**What to produce**
In the records that follow, locate every line with "main" and extract it.

**Data for the task**
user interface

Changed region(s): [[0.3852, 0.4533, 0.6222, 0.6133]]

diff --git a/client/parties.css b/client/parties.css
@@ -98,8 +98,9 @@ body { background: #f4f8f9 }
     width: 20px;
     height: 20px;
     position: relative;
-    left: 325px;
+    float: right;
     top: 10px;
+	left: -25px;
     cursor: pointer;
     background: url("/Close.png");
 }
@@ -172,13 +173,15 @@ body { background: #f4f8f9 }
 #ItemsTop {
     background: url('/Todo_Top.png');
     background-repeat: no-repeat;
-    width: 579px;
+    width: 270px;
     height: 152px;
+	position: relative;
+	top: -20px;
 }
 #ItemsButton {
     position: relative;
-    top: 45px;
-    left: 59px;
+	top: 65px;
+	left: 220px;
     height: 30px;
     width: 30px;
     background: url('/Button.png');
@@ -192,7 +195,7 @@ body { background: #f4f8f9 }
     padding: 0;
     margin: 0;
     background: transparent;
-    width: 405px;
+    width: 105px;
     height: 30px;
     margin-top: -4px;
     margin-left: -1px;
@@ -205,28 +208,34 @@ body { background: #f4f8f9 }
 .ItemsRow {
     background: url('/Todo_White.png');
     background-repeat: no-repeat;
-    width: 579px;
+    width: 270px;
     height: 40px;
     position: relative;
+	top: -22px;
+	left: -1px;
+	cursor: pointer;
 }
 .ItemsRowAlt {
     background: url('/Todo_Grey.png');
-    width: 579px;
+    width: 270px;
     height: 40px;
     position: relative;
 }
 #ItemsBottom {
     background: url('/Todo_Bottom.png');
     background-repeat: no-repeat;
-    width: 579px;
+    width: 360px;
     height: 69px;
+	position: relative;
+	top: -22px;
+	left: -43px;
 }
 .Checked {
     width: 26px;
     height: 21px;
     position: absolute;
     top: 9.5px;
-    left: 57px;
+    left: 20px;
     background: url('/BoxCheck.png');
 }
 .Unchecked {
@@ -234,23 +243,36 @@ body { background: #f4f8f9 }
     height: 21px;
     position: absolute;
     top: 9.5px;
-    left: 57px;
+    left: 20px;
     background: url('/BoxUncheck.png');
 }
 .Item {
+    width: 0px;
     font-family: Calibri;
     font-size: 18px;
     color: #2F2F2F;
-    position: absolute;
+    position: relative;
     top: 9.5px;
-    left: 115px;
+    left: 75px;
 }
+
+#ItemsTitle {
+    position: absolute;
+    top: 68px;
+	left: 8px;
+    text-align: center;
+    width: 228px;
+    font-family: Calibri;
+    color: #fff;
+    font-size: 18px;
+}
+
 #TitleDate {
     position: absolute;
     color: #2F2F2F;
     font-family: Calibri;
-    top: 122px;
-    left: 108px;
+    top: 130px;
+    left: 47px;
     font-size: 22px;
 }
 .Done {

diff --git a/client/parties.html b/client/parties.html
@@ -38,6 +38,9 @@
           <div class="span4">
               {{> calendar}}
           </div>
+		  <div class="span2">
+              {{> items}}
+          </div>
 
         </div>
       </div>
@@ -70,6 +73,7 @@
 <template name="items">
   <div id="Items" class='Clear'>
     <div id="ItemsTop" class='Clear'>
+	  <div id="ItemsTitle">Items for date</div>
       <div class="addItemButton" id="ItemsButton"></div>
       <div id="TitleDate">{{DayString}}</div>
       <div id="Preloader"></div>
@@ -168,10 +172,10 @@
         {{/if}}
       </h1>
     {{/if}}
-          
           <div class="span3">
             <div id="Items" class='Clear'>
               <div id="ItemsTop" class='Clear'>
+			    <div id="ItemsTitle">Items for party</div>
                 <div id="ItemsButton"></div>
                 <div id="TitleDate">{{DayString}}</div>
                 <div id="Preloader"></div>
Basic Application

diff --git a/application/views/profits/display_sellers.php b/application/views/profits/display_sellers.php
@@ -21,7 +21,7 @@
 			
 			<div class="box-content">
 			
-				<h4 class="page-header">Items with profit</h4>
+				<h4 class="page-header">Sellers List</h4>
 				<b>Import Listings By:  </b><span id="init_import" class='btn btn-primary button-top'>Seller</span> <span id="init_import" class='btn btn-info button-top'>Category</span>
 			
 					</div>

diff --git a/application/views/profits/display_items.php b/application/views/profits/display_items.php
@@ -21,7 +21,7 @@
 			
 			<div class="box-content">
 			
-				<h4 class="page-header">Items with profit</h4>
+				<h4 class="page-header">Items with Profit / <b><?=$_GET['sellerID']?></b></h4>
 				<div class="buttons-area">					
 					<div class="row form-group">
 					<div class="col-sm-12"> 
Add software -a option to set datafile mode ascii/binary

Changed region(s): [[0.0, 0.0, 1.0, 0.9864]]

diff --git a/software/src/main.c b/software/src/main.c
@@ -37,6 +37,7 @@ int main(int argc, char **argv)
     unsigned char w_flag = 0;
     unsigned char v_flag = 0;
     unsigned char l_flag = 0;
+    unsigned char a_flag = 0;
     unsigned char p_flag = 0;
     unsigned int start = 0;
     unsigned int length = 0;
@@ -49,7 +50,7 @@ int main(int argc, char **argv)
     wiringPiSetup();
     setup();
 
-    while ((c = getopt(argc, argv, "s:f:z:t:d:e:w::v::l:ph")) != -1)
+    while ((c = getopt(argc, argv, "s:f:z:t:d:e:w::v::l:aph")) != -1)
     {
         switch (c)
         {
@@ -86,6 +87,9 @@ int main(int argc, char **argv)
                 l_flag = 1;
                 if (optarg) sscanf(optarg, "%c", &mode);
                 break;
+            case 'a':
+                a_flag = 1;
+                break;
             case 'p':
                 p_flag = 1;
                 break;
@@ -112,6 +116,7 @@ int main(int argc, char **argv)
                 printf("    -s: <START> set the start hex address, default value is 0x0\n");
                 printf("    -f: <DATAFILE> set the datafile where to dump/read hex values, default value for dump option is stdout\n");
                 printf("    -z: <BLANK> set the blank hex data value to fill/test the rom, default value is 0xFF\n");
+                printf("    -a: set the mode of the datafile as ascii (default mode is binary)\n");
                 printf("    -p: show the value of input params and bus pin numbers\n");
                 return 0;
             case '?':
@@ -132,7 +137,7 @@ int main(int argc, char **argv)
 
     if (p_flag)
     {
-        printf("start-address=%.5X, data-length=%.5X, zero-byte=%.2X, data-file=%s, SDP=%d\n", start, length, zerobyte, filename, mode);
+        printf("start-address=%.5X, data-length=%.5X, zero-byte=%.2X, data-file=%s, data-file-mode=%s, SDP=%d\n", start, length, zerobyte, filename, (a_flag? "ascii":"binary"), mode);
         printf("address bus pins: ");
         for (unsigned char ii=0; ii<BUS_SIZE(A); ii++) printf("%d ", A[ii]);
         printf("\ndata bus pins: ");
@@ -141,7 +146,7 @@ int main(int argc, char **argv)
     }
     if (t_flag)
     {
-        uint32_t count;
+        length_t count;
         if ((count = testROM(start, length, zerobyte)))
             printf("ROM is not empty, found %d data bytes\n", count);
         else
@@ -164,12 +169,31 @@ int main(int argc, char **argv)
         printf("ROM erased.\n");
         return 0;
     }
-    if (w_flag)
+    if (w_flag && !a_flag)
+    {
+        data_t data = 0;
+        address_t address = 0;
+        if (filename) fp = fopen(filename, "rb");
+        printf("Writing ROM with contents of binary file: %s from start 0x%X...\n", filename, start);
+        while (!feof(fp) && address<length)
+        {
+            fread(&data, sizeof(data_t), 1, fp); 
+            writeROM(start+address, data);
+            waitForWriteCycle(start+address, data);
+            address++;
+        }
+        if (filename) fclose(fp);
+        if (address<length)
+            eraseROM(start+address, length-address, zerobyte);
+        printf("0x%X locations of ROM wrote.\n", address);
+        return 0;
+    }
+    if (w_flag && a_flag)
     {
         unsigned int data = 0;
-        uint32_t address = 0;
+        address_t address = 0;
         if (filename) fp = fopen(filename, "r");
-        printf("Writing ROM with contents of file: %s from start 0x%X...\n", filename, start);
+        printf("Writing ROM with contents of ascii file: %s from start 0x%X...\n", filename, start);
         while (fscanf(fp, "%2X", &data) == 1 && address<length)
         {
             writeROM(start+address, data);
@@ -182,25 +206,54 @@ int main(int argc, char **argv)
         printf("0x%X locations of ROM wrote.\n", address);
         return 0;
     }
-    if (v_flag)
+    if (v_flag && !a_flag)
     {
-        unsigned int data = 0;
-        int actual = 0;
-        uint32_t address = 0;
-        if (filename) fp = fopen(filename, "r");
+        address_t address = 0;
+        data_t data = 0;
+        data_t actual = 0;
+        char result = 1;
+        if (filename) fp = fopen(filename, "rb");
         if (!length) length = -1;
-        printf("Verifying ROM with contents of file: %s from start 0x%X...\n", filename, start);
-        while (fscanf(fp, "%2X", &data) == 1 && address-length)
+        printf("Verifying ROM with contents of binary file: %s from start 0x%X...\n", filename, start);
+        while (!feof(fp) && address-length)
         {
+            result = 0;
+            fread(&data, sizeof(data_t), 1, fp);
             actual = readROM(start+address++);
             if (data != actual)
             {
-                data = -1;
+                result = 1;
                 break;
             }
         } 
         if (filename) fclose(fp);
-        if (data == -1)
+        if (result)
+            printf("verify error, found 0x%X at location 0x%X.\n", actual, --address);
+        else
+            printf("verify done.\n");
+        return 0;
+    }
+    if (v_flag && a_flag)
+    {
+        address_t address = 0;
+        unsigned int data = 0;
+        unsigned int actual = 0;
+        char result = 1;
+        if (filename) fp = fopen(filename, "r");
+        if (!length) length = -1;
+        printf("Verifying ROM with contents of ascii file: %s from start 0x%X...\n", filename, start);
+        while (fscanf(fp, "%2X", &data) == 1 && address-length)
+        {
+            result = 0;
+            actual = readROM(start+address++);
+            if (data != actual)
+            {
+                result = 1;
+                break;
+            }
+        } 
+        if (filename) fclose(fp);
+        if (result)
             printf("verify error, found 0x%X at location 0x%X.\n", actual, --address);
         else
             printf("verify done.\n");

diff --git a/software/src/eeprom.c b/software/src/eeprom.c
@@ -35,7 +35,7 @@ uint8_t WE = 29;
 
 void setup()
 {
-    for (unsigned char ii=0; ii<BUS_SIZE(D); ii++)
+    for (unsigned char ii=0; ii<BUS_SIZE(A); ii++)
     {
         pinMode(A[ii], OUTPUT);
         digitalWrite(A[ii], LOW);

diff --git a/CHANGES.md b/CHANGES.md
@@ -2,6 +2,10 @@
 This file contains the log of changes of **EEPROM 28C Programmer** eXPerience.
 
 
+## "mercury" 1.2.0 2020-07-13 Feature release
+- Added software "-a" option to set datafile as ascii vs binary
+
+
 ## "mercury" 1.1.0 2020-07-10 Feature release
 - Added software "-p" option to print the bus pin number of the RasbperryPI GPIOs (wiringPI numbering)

**Expected answer**
diff --git a/software/src/main.c b/software/src/main.c
@@ -37,6 +37,7 @@ int main(int argc, char **argv)
@@ -49,7 +50,7 @@ int main(int argc, char **argv)
@@ -86,6 +87,9 @@ int main(int argc, char **argv)
@@ -112,6 +116,7 @@ int main(int argc, char **argv)
@@ -132,7 +137,7 @@ int main(int argc, char **argv)
@@ -141,7 +146,7 @@ int main(int argc, char **argv)
@@ -164,12 +169,31 @@ int main(int argc, char **argv)
@@ -182,25 +206,54 @@ int main(int argc, char **argv)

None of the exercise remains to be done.